Throughout the ceremony, we got the privilege to admire and gaze upon the small details of arts, crafts, ikebana and handcrafted pottery, calligraphy. I was also very blessed to be given the opportunity to ask questions along the process and most communication was discussing about the tea preparation.
Our sensei explained how the Japanese tea ceremony teaches discipline to the modern-day Japanese society. It was meant to make you stay focused on your senses, to be in the moments and not be distracted by other thoughts as well as providing an essential connection to the old traditions.
When being exposed to another culture, it can be intimidating, especially as I did not want want to do or say something that might make the person feel offended. However, I learned the phrase (ichigo-icie一期一会 ) meaning that our experience is a once in a lifetime chance and to make the most of that one encounter.
Learning and embracing the Japanese culture was both scary and exciting and the sensei and other guests really appreciate new guests trying to learn their culture even though if small mistakes do happen. They already understood that it wasn’t intentional. I went home carrying this important lesson and also wanted to create a recipe that reflected my first tea ceremony experience. Now onto the recipe!
I loved this recipe for its simplicity and it reminds me of my first tea ceremony experience. This recipe is from Kimiko’s book The chopstick diet (though, I’m not a fan of the word “diet” anywayyyy). I experimented by using a small amount of rosewater. The rosewater brings an exotic floral scent and florid taste which compliments the matcha making it a light treat to enjoy. I often hear from a lot of people that matcha tastes extremely bitter. It’s important to notice that there are two different types of matcha. Cooking grade matcha which is used for cooking, making lattes or smoothies and ceremonial grade which is specifically used for tea ceremonies and if you want to drink matcha with no added ingredients (which I will talk about in the next post).
Rosewater creme green tea
- 2 teaspoons of toasted sesame seeds
- 1.5 – 2.0 teaspoons of matcha ( green tea powder)
- 1 teaspoon of rosewater
- 2 tablespoons brown sugar 300ml soy milk
- 1/2 agar agar (or powdered form)
- Step 1 Put the sesame seeds in a mortar and grind with the pestle until smooth. Add the matcha and brown sugar and continue to grind until the mixture becomes uniform and smooth.
- Step 2 Dissolve the agar in a little bowl with a tablespoon of soymilk. In a heatproof bowl, mix the rest of the soy milk with the tea mixture and add the agar-agar. Cover the bowl with a piece of clingfilm and microwave on medium for 90 seconds stirring a couple of times.

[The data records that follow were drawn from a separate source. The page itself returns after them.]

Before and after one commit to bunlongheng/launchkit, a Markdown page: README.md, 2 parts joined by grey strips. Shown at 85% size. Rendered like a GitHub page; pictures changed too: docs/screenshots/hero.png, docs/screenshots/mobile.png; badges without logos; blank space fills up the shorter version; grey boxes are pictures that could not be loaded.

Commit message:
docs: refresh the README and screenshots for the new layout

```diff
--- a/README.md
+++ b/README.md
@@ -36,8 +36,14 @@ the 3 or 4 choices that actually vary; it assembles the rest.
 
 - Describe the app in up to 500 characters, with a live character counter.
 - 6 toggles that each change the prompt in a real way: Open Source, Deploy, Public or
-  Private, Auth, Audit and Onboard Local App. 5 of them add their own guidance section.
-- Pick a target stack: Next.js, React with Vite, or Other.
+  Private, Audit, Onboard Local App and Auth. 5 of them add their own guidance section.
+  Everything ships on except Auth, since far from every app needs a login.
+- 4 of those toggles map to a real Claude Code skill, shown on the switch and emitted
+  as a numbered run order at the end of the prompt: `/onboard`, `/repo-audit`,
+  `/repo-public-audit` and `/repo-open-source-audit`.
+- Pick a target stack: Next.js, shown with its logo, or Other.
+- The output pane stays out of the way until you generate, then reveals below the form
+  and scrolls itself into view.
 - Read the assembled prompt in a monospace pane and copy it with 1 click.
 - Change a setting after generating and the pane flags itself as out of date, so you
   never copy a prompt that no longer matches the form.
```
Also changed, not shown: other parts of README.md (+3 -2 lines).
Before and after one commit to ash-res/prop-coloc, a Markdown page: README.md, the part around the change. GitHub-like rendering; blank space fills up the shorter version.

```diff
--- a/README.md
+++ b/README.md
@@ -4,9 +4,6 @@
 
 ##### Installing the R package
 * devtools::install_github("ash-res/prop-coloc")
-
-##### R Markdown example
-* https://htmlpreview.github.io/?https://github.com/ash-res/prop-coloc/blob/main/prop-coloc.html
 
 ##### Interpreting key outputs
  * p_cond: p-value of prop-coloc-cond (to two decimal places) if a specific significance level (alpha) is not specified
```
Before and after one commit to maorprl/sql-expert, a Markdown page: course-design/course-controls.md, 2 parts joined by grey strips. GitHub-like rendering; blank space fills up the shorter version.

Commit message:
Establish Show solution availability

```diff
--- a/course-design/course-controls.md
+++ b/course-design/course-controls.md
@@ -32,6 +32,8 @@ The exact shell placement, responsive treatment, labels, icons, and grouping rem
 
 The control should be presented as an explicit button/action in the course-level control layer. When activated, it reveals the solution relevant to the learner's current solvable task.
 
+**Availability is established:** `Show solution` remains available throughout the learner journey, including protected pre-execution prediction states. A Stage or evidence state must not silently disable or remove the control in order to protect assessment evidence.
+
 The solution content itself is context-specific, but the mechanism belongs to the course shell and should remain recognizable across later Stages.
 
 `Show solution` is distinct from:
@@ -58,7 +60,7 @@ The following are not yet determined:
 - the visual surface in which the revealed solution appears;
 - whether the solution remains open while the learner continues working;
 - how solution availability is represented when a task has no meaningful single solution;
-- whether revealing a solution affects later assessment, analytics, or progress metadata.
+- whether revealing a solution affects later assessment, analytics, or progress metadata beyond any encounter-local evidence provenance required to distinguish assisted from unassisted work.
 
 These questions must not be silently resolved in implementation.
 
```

- Step 3 Remove the clingfilm and pour in into two serving glasses. Let them cool to room temperature and then refrigerate. Place a raspberry in the centre of each glass and serve (for three servings, multiply quantities by a third.)